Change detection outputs
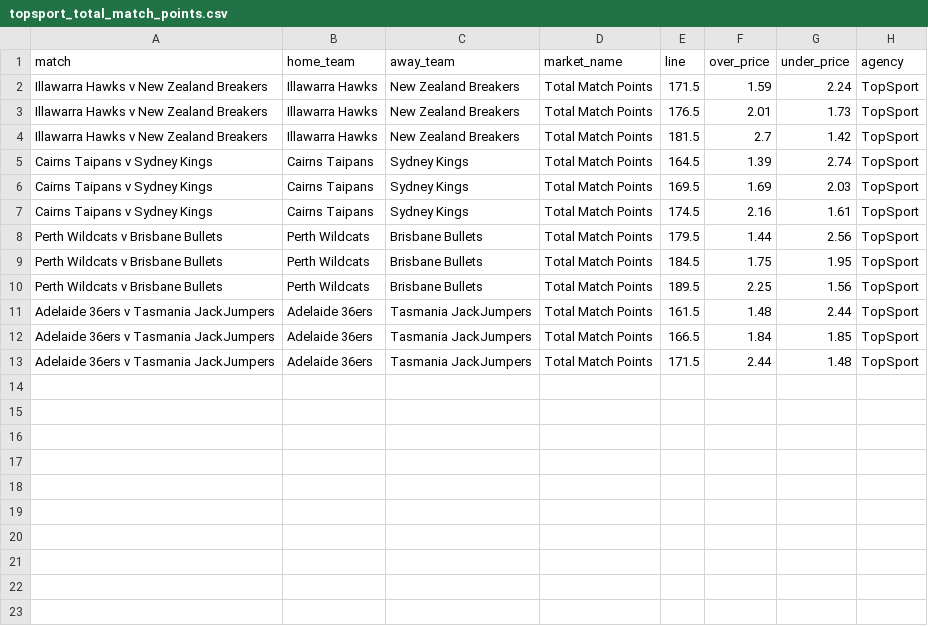
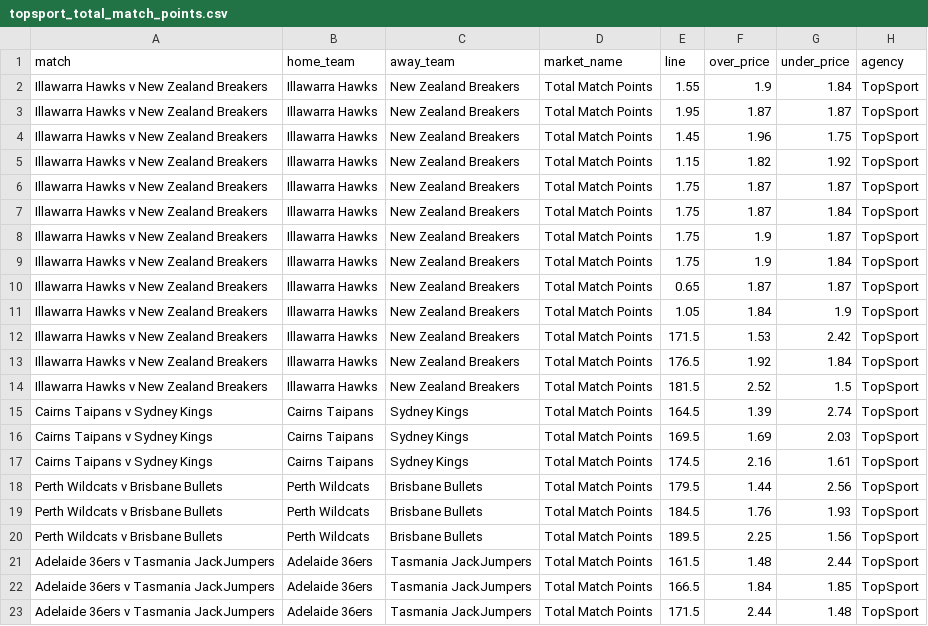
Before and after one commit to jamesbrown1417/NBL, a CSV file: Data/scraped_odds/topsport_total_match_points.csv, drawn as a sheet.

```diff
--- a/Data/scraped_odds/topsport_total_match_points.csv
+++ b/Data/scraped_odds/topsport_total_match_points.csv
@@ -1,5 +1,15 @@
 match,home_team,away_team,market_name,line,over_price,under_price,agency
-Illawarra Hawks v New Zealand Breakers,Illawarra Hawks,New Zealand Breakers,Total Match Points,171.5,1.59,2.24,TopSport
-Illawarra Hawks v New Zealand Breakers,Illawarra Hawks,New Zealand Breakers,Total Match Points,176.5,2.01,1.73,TopSport
-Illawarra Hawks v New Zealand Breakers,Illawarra Hawks,New Zealand Breakers,Total Match Points,181.5,2.7,1.42,TopSport
+Illawarra Hawks v New Zealand Breakers,Illawarra Hawks,New Zealand Breakers,Total Match Points,1.55,1.9,1.84,TopSport
+Illawarra Hawks v New Zealand Breakers,Illawarra Hawks,New Zealand Breakers,Total Match Points,1.95,1.87,1.87,TopSport
+Illawarra Hawks v New Zealand Breakers,Illawarra Hawks,New Zealand Breakers,Total Match Points,1.45,1.96,1.75,TopSport
+Illawarra Hawks v New Zealand Breakers,Illawarra Hawks,New Zealand Breakers,Total Match Points,1.15,1.82,1.92,TopSport
+Illawarra Hawks v New Zealand Breakers,Illawarra Hawks,New Zealand Breakers,Total Match Points,1.75,1.87,1.87,TopSport
+Illawarra Hawks v New Zealand Breakers,Illawarra Hawks,New Zealand Breakers,Total Match Points,1.75,1.87,1.84,TopSport
+Illawarra Hawks v New Zealand Breakers,Illawarra Hawks,New Zealand Breakers,Total Match Points,1.75,1.9,1.87,TopSport
+Illawarra Hawks v New Zealand Breakers,Illawarra Hawks,New Zealand Breakers,Total Match Points,1.75,1.9,1.84,TopSport
+Illawarra Hawks v New Zealand Breakers,Illawarra Hawks,New Zealand Breakers,Total Match Points,0.65,1.87,1.87,TopSport
+Illawarra Hawks v New Zealand Breakers,Illawarra Hawks,New Zealand Breakers,Total Match Points,1.05,1.84,1.9,TopSport
+Illawarra Hawks v New Zealand Breakers,Illawarra Hawks,New Zealand Breakers,Total Match Points,171.5,1.53,2.42,TopSport
+Illawarra Hawks v New Zealand Breakers,Illawarra Hawks,New Zealand Breakers,Total Match Points,176.5,1.92,1.84,TopSport
+Illawarra Hawks v New Zealand Breakers,Illawarra Hawks,New Zealand Breakers,Total Match Points,181.5,2.52,1.5,TopSport
 Cairns Taipans v Sydney Kings,Cairns Taipans,Sydney Kings,Total Match Points,164.5,1.39,2.74,TopSport
@@ -8,3 +18,3 @@ Cairns Taipans v Sydney Kings,Cairns Taipans,Sydney Kings,Total Match Points,174
 Perth Wildcats v Brisbane Bullets,Perth Wildcats,Brisbane Bullets,Total Match Points,179.5,1.44,2.56,TopSport
-Perth Wildcats v Brisbane Bullets,Perth Wildcats,Brisbane Bullets,Total Match Points,184.5,1.75,1.95,TopSport
+Perth Wildcats v Brisbane Bullets,Perth Wildcats,Brisbane Bullets,Total Match Points,184.5,1.76,1.93,TopSport
 Perth Wildcats v Brisbane Bullets,Perth Wildcats,Brisbane Bullets,Total Match Points,189.5,2.25,1.56,TopSport
```
Also changed, not shown: Data/scraped_odds/dabble_player_pras.csv, Data/scraped_odds/tab_player_assists.csv, 29 other files.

__Instructions to follow__
Return every record above exactly as written, but drop the pictures.

__Solved exercise__
Before and after one commit to jamesbrown1417/NBL, a CSV file: Data/scraped_odds/topsport_total_match_points.csv, drawn as a sheet.

```diff
--- a/Data/scraped_odds/topsport_total_match_points.csv
+++ b/Data/scraped_odds/topsport_total_match_points.csv
@@ -1,5 +1,15 @@
 match,home_team,away_team,market_name,line,over_price,under_price,agency
-Illawarra Hawks v New Zealand Breakers,Illawarra Hawks,New Zealand Breakers,Total Match Points,171.5,1.59,2.24,TopSport
-Illawarra Hawks v New Zealand Breakers,Illawarra Hawks,New Zealand Breakers,Total Match Points,176.5,2.01,1.73,TopSport
-Illawarra Hawks v New Zealand Breakers,Illawarra Hawks,New Zealand Breakers,Total Match Points,181.5,2.7,1.42,TopSport
+Illawarra Hawks v New Zealand Breakers,Illawarra Hawks,New Zealand Breakers,Total Match Points,1.55,1.9,1.84,TopSport
+Illawarra Hawks v New Zealand Breakers,Illawarra Hawks,New Zealand Breakers,Total Match Points,1.95,1.87,1.87,TopSport
+Illawarra Hawks v New Zealand Breakers,Illawarra Hawks,New Zealand Breakers,Total Match Points,1.45,1.96,1.75,TopSport
+Illawarra Hawks v New Zealand Breakers,Illawarra Hawks,New Zealand Breakers,Total Match Points,1.15,1.82,1.92,TopSport
+Illawarra Hawks v New Zealand Breakers,Illawarra Hawks,New Zealand Breakers,Total Match Points,1.75,1.87,1.87,TopSport
+Illawarra Hawks v New Zealand Breakers,Illawarra Hawks,New Zealand Breakers,Total Match Points,1.75,1.87,1.84,TopSport
+Illawarra Hawks v New Zealand Breakers,Illawarra Hawks,New Zealand Breakers,Total Match Points,1.75,1.9,1.87,TopSport
+Illawarra Hawks v New Zealand Breakers,Illawarra Hawks,New Zealand Breakers,Total Match Points,1.75,1.9,1.84,TopSport
+Illawarra Hawks v New Zealand Breakers,Illawarra Hawks,New Zealand Breakers,Total Match Points,0.65,1.87,1.87,TopSport
+Illawarra Hawks v New Zealand Breakers,Illawarra Hawks,New Zealand Breakers,Total Match Points,1.05,1.84,1.9,TopSport
+Illawarra Hawks v New Zealand Breakers,Illawarra Hawks,New Zealand Breakers,Total Match Points,171.5,1.53,2.42,TopSport
+Illawarra Hawks v New Zealand Breakers,Illawarra Hawks,New Zealand Breakers,Total Match Points,176.5,1.92,1.84,TopSport
+Illawarra Hawks v New Zealand Breakers,Illawarra Hawks,New Zealand Breakers,Total Match Points,181.5,2.52,1.5,TopSport
 Cairns Taipans v Sydney Kings,Cairns Taipans,Sydney Kings,Total Match Points,164.5,1.39,2.74,TopSport
@@ -8,3 +18,3 @@ Cairns Taipans v Sydney Kings,Cairns Taipans,Sydney Kings,Total Match Points,174
 Perth Wildcats v Brisbane Bullets,Perth Wildcats,Brisbane Bullets,Total Match Points,179.5,1.44,2.56,TopSport
-Perth Wildcats v Brisbane Bullets,Perth Wildcats,Brisbane Bullets,Total Match Points,184.5,1.75,1.95,TopSport
+Perth Wildcats v Brisbane Bullets,Perth Wildcats,Brisbane Bullets,Total Match Points,184.5,1.76,1.93,TopSport
 Perth Wildcats v Brisbane Bullets,Perth Wildcats,Brisbane Bullets,Total Match Points,189.5,2.25,1.56,TopSport
```
Also changed, not shown: Data/scraped_odds/dabble_player_pras.csv, Data/scraped_odds/tab_player_assists.csv, 29 other files.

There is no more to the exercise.